Seth Redden | 14 February 2020
“So, I ask you not to lose heart over what I am suffering for you, which is your glory.”
Love is a battlefield. A famous line from Pat Benatar’s 1983 hit song and an appropriate theme as we come to this day, Valentine’s Day. Love is a battlefield. When you think of this song, what is the image that comes to mind? For me, I tend to think that love is fraught with danger and risk! Has loving someone ever cost you something? Anyone who has been woken up in the middle of the night by a crying child knows that it does. Ever dealt with heart break? Or disappointment from a spouse or significant other? Maybe the apostle Paul said it best when he said it this way in 1 Corinthians 13:4, Love suffers long (NKJV).

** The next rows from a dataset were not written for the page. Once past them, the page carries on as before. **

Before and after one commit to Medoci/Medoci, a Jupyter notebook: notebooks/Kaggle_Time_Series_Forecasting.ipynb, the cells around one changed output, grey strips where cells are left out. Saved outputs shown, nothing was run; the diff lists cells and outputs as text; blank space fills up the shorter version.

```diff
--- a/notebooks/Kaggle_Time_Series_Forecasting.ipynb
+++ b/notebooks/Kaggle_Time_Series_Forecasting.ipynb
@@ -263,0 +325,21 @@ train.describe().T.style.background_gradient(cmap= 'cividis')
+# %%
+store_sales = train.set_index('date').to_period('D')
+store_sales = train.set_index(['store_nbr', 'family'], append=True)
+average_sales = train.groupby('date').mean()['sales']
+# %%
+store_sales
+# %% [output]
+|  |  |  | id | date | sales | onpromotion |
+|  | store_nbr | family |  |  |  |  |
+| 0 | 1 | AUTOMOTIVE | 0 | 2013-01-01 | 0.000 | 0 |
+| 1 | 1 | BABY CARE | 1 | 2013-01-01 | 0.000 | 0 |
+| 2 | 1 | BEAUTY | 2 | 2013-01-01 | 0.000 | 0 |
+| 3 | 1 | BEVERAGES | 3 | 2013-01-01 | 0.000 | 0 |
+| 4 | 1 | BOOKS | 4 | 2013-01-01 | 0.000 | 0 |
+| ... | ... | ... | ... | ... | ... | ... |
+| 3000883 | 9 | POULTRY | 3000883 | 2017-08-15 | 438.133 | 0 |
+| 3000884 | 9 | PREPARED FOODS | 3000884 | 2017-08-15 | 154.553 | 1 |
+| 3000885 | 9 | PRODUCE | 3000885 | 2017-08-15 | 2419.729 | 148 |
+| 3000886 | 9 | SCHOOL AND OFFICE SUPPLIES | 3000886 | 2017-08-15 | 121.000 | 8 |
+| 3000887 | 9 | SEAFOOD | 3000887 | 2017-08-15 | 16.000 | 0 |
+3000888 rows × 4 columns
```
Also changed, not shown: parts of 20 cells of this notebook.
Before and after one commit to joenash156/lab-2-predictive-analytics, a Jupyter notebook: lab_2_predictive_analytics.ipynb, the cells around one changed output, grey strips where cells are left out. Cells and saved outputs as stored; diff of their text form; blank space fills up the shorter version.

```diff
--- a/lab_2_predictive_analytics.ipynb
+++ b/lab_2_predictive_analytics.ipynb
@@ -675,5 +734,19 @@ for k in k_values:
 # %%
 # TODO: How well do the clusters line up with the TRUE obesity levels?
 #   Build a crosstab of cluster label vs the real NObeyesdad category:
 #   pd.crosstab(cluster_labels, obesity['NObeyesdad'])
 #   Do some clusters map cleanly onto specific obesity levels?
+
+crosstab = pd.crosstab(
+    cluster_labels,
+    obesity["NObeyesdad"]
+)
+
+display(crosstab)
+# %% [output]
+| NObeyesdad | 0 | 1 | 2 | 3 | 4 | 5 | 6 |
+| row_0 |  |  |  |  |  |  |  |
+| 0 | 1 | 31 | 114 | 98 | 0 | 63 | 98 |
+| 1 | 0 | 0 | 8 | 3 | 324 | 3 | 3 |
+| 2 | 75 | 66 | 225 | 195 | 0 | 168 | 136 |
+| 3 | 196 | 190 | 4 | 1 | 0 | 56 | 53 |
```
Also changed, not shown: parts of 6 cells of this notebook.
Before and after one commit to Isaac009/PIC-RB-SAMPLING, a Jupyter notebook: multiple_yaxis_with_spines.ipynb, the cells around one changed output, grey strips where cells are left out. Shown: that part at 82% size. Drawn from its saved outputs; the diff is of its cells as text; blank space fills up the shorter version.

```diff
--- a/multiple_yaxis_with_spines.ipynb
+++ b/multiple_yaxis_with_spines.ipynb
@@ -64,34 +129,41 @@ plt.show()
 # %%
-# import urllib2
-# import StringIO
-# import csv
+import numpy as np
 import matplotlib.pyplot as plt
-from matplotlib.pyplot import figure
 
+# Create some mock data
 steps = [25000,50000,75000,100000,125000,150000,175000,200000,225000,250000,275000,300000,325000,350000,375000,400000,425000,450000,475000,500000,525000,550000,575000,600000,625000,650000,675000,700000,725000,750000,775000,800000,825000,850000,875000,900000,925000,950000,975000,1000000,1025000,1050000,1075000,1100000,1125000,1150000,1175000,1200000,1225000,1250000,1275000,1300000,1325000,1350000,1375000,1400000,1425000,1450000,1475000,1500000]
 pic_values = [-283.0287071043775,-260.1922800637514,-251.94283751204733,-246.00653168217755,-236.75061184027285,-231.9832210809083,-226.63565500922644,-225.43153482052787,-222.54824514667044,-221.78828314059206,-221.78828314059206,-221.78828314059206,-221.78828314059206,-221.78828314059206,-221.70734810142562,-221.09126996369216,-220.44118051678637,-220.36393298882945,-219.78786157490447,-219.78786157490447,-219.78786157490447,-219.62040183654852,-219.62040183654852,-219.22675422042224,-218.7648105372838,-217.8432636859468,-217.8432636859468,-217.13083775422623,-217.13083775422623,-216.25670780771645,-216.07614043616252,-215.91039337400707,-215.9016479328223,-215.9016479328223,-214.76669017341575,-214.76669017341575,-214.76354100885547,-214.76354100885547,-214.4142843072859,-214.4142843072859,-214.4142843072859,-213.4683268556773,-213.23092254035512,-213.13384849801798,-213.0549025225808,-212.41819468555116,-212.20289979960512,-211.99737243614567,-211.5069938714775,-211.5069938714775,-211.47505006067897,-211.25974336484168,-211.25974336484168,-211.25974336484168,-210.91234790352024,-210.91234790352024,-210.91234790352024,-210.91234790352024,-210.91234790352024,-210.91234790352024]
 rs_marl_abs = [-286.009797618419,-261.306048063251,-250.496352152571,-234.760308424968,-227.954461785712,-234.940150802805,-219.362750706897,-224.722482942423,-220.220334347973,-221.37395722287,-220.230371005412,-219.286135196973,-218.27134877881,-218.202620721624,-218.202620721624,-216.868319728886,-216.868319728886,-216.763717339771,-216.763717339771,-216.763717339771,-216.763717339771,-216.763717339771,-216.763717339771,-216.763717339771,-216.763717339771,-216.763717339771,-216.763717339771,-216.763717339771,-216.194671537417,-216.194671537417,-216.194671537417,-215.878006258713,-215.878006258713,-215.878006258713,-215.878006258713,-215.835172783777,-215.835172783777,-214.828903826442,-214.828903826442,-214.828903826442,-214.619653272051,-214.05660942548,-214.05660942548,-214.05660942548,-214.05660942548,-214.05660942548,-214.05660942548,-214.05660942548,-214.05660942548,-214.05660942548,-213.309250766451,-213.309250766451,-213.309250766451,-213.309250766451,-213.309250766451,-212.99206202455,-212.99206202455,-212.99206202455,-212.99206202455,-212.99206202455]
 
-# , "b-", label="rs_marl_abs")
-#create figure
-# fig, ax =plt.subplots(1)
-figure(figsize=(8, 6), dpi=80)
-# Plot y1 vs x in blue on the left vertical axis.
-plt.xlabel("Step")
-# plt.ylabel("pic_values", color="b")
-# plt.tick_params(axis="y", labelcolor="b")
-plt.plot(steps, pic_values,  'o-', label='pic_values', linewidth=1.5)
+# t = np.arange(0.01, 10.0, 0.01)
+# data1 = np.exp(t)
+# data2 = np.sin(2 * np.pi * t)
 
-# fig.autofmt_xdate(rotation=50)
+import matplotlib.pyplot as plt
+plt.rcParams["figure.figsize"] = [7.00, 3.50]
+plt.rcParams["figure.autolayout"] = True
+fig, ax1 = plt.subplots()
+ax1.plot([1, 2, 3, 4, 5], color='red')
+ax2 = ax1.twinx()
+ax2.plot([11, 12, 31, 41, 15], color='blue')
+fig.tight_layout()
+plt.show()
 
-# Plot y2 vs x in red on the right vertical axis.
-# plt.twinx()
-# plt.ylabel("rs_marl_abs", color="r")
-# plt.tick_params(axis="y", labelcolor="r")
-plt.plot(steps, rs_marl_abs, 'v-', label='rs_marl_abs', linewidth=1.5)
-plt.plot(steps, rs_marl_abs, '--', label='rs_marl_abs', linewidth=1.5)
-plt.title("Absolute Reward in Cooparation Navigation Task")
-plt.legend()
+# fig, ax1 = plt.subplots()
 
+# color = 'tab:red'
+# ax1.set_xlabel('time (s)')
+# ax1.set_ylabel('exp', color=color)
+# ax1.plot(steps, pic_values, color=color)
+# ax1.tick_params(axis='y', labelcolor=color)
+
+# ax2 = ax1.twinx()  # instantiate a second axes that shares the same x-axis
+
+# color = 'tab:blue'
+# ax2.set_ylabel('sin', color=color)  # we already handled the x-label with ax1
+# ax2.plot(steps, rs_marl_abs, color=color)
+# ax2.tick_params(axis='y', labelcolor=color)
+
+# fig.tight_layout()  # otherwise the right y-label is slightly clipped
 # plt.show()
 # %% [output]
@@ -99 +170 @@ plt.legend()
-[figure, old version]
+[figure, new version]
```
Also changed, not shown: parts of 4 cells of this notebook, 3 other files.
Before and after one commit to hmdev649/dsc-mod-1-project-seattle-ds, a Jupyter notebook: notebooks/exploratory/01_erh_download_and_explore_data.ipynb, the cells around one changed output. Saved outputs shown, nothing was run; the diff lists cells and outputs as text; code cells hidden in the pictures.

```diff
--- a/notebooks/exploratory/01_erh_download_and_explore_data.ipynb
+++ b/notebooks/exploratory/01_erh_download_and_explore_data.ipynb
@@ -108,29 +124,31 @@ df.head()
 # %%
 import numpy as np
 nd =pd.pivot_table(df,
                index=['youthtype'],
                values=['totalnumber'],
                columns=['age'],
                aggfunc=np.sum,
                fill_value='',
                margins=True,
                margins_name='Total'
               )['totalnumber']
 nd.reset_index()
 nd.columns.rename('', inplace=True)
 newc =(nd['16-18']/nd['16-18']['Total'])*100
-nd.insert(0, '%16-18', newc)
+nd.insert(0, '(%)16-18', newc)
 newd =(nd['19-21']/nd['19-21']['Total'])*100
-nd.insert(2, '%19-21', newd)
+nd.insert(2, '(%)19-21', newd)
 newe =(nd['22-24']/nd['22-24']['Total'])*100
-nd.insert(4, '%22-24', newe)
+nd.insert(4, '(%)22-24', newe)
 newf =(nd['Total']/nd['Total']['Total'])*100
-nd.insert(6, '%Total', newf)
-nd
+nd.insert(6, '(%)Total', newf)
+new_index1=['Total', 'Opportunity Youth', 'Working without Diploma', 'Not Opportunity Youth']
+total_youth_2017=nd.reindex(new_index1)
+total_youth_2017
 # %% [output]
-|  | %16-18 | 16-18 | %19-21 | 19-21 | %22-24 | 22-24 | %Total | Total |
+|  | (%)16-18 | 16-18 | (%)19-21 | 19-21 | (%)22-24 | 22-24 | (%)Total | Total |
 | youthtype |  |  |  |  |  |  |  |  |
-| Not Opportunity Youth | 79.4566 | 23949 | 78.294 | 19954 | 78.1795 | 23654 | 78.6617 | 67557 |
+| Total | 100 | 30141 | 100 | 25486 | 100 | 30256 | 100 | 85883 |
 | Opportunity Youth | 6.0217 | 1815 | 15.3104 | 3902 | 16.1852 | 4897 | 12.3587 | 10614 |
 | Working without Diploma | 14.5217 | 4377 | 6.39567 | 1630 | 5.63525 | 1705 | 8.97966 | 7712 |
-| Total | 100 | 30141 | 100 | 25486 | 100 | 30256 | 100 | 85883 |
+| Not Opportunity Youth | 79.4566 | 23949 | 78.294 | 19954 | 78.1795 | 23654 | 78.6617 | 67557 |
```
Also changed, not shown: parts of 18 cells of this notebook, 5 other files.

The Greek word there, makrothymia, almost always refers to a persevering and patient love towards a person. It’s a form of sacrificial love that we extend towards someone else. Love is fraught with costs, both great and small. That’s why we want people to display makrothymia towards one another! In the context of relationship to people we’re related to, that can be easy or difficult. However, Paul is suffering long for a church that he dearly loved in Ephesus. Why? Because he wanted the church to understand the mystery of the gospel and of the kingdom! That in the kingdom, we are all on equal footing with one another and that we are all one in Christ.
Here’s the reality though. This love doesn’t come to us naturally. This love is not easy. This love is almost always going to cost us something. That’s why it takes a great deal of love that suffers long. We all want to be unified, but what are we willing to sacrifice for the glory of God and his church? What are we willing to suffer for the sake of others?
All of us have been called to “fight the good fight.” Paul is a prisoner of the Lord Jesus on behalf of you Gentiles. When Paul said this, I imagine him thinking of the many landmines that he stepped on in the battlefield. He was kicked out of towns, nearly executed, and imprisoned on behalf of these people that he dearly loved and for the sake of the church. Paul knew what it meant to sacrifice for the sake of others. Loving others sometimes requires suffering, and yet as Paul reminds us, we don’t suffer in vain, we suffer not just for others, but for the glory of the Lord, who is in us, always with us and understands our sufferings. (John 15:13)
Pastor of High School Ministry